Write out the data once more, exactly as it reads.
————
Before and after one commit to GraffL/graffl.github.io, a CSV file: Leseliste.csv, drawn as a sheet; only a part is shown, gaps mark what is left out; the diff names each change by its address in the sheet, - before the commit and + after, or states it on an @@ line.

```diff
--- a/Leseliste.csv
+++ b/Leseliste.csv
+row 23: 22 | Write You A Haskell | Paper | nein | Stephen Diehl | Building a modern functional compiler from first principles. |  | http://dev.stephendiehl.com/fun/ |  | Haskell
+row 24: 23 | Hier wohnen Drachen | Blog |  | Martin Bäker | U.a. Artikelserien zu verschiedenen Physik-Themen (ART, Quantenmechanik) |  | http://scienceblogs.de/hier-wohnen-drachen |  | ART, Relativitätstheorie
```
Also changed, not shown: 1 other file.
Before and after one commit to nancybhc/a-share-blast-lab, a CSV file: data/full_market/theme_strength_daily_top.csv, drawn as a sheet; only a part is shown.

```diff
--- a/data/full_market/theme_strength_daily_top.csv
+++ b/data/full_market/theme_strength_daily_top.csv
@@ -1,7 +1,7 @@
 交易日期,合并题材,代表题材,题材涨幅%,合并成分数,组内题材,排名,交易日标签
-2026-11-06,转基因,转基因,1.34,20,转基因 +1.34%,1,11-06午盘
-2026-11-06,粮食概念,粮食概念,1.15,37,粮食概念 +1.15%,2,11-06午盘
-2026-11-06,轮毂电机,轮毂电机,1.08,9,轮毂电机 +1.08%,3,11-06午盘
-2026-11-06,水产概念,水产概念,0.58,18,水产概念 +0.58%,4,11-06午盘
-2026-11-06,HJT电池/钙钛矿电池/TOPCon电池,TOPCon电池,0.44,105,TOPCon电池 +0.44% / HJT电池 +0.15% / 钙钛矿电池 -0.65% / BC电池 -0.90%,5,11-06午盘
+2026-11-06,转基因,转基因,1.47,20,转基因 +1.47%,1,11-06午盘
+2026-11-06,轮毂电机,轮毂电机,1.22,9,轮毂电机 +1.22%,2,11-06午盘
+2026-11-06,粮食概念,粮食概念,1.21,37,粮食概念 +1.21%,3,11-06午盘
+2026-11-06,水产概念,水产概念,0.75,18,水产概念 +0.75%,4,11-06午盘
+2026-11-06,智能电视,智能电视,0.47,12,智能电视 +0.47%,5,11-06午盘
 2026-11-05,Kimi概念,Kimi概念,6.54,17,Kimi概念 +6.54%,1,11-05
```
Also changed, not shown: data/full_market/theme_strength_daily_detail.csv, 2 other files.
————
The answer:
Before and after one commit to GraffL/graffl.github.io, a CSV file: Leseliste.csv, drawn as a sheet; only a part is shown, gaps mark what is left out; the diff names each change by its address in the sheet, - before the commit and + after, or states it on an @@ line.

```diff
--- a/Leseliste.csv
+++ b/Leseliste.csv
+row 23: 22 | Write You A Haskell | Paper | nein | Stephen Diehl | Building a modern functional compiler from first principles. |  | http://dev.stephendiehl.com/fun/ |  | Haskell
+row 24: 23 | Hier wohnen Drachen | Blog |  | Martin Bäker | U.a. Artikelserien zu verschiedenen Physik-Themen (ART, Quantenmechanik) |  | http://scienceblogs.de/hier-wohnen-drachen |  | ART, Relativitätstheorie
```
Also changed, not shown: 1 other file.
Before and after one commit to nancybhc/a-share-blast-lab, a CSV file: data/full_market/theme_strength_daily_top.csv, drawn as a sheet; only a part is shown.

```diff
--- a/data/full_market/theme_strength_daily_top.csv
+++ b/data/full_market/theme_strength_daily_top.csv
@@ -1,7 +1,7 @@
 交易日期,合并题材,代表题材,题材涨幅%,合并成分数,组内题材,排名,交易日标签
-2026-11-06,转基因,转基因,1.34,20,转基因 +1.34%,1,11-06午盘
-2026-11-06,粮食概念,粮食概念,1.15,37,粮食概念 +1.15%,2,11-06午盘
-2026-11-06,轮毂电机,轮毂电机,1.08,9,轮毂电机 +1.08%,3,11-06午盘
-2026-11-06,水产概念,水产概念,0.58,18,水产概念 +0.58%,4,11-06午盘
-2026-11-06,HJT电池/钙钛矿电池/TOPCon电池,TOPCon电池,0.44,105,TOPCon电池 +0.44% / HJT电池 +0.15% / 钙钛矿电池 -0.65% / BC电池 -0.90%,5,11-06午盘
+2026-11-06,转基因,转基因,1.47,20,转基因 +1.47%,1,11-06午盘
+2026-11-06,轮毂电机,轮毂电机,1.22,9,轮毂电机 +1.22%,2,11-06午盘
+2026-11-06,粮食概念,粮食概念,1.21,37,粮食概念 +1.21%,3,11-06午盘
+2026-11-06,水产概念,水产概念,0.75,18,水产概念 +0.75%,4,11-06午盘
+2026-11-06,智能电视,智能电视,0.47,12,智能电视 +0.47%,5,11-06午盘
 2026-11-05,Kimi概念,Kimi概念,6.54,17,Kimi概念 +6.54%,1,11-05
```
Also changed, not shown: data/full_market/theme_strength_daily_detail.csv, 2 other files.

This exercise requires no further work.